Yesterday at The Paralegal Society website, Jamie Collins posted a response to an attorney who predicted the death of the paralegal profession. As usual, Jamie is right on target. There is no doubt that the practice of law is changing (as it always has) and that the paralegal profession must change with it (as it always has,) but there is nothing to indicate that the role of the paralegal will be made obsolete by technology. Jamie addresses this point well:
Have things changed? Absolutely. Will they continue to? You better believe it. The roles of paralegals will continue to evolve based upon firms’ and societal needs, more advanced skillsets and education, occupational trends, and yes, with the rise of technology and its continued immersion in our daily work lives. We will be doing far more with less.
But does that equate to the death of the paralegal? No. (Trust me, if the stress, deadlines, workload, and attorneys haven’t killed us yet, nothing will.) The role may change. The tasks may evolve. You may get new software or better systems. You may learn how to do things faster or better. Heck, one day, your attorney may even learn how to locate his own files or properly format a legal document—it could happen. One day, they may even potentially call us by an alternate title. But don’t go picking out your career tombstone just yet…
I’ll also let her conclusion serve for mine – other than suggesting that you use the link above to go read the entire post:

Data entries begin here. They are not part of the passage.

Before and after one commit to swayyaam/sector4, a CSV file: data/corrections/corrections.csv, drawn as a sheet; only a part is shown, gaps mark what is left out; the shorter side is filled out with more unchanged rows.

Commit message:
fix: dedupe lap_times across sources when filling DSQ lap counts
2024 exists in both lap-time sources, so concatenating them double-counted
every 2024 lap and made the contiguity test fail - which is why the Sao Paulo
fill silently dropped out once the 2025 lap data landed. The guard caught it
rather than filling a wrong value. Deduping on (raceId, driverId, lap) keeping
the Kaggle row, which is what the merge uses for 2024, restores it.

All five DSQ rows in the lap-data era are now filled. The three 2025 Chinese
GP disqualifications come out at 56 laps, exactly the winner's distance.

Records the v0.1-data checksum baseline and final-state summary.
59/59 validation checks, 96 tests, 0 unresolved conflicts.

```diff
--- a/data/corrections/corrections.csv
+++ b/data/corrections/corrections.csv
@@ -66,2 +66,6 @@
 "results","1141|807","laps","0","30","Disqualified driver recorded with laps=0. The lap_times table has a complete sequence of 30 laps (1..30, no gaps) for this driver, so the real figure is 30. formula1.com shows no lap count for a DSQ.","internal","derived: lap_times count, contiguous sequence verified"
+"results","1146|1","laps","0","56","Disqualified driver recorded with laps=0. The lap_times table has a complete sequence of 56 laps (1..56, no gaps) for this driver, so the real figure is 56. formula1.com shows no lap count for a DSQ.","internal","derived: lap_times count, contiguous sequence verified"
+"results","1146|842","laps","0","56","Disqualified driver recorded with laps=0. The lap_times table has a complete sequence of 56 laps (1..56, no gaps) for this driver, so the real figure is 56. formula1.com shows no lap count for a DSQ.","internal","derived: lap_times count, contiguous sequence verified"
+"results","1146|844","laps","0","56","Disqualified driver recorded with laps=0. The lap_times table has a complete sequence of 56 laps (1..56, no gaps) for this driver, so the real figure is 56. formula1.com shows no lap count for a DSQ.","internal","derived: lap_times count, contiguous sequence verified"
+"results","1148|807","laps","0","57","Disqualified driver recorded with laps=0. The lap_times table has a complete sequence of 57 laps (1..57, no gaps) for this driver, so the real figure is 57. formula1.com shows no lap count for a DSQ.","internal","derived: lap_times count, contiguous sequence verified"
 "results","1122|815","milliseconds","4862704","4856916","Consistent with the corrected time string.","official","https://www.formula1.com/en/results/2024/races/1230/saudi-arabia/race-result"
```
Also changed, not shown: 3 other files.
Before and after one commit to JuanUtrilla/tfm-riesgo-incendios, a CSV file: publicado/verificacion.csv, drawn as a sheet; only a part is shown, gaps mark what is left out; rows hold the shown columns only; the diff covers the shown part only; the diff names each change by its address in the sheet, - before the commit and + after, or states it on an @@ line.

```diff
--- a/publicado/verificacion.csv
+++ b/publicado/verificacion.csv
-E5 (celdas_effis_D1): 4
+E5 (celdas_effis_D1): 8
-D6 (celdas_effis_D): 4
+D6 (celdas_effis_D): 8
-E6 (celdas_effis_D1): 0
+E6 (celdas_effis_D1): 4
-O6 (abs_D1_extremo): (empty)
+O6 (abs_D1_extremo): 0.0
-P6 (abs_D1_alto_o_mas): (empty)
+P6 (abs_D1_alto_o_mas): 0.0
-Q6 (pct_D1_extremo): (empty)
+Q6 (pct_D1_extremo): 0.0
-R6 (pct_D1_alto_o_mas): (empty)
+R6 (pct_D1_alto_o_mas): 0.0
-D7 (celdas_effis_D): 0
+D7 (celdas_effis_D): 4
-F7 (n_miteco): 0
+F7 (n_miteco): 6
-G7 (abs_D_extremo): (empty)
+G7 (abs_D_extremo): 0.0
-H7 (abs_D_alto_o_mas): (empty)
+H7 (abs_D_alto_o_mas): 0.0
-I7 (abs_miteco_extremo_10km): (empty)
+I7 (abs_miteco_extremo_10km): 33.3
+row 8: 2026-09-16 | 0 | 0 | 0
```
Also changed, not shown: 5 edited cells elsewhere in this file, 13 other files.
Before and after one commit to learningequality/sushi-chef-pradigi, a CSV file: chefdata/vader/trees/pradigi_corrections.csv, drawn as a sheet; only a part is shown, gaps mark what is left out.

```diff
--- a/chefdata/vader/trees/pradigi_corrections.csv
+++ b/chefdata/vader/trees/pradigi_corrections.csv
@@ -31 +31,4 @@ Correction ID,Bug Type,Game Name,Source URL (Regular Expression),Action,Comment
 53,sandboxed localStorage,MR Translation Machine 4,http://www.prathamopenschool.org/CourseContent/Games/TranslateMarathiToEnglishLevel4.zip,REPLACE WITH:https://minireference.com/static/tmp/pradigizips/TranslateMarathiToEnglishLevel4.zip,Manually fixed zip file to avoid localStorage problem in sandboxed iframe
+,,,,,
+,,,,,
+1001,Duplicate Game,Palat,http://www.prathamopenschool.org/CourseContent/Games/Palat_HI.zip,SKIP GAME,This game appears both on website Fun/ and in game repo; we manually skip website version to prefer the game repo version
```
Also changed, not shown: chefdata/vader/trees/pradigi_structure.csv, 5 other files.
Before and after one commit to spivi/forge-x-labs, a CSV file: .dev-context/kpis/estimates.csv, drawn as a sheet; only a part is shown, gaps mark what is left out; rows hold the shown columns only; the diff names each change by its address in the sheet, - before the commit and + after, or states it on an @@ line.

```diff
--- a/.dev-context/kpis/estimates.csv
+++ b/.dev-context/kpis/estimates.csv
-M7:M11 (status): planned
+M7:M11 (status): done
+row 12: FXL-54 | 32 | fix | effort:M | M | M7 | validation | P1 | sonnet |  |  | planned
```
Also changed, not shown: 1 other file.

The day the robot can actually field phone calls like a living, breathing, caring human being, act as a liaison to clients, work on trial strategy, prepare clients for depositions and trial, make clients over for trial purposes which includes a hell of a lot of shopping, read an esquire’s mind, find inconsistencies in case-related matters, make the attorney look damn good, and fetch all those missing files/documents, along with my sanity—do send it immediately. I’m all in. I will seriously begin to contemplate my severance package and cabana rental at that time.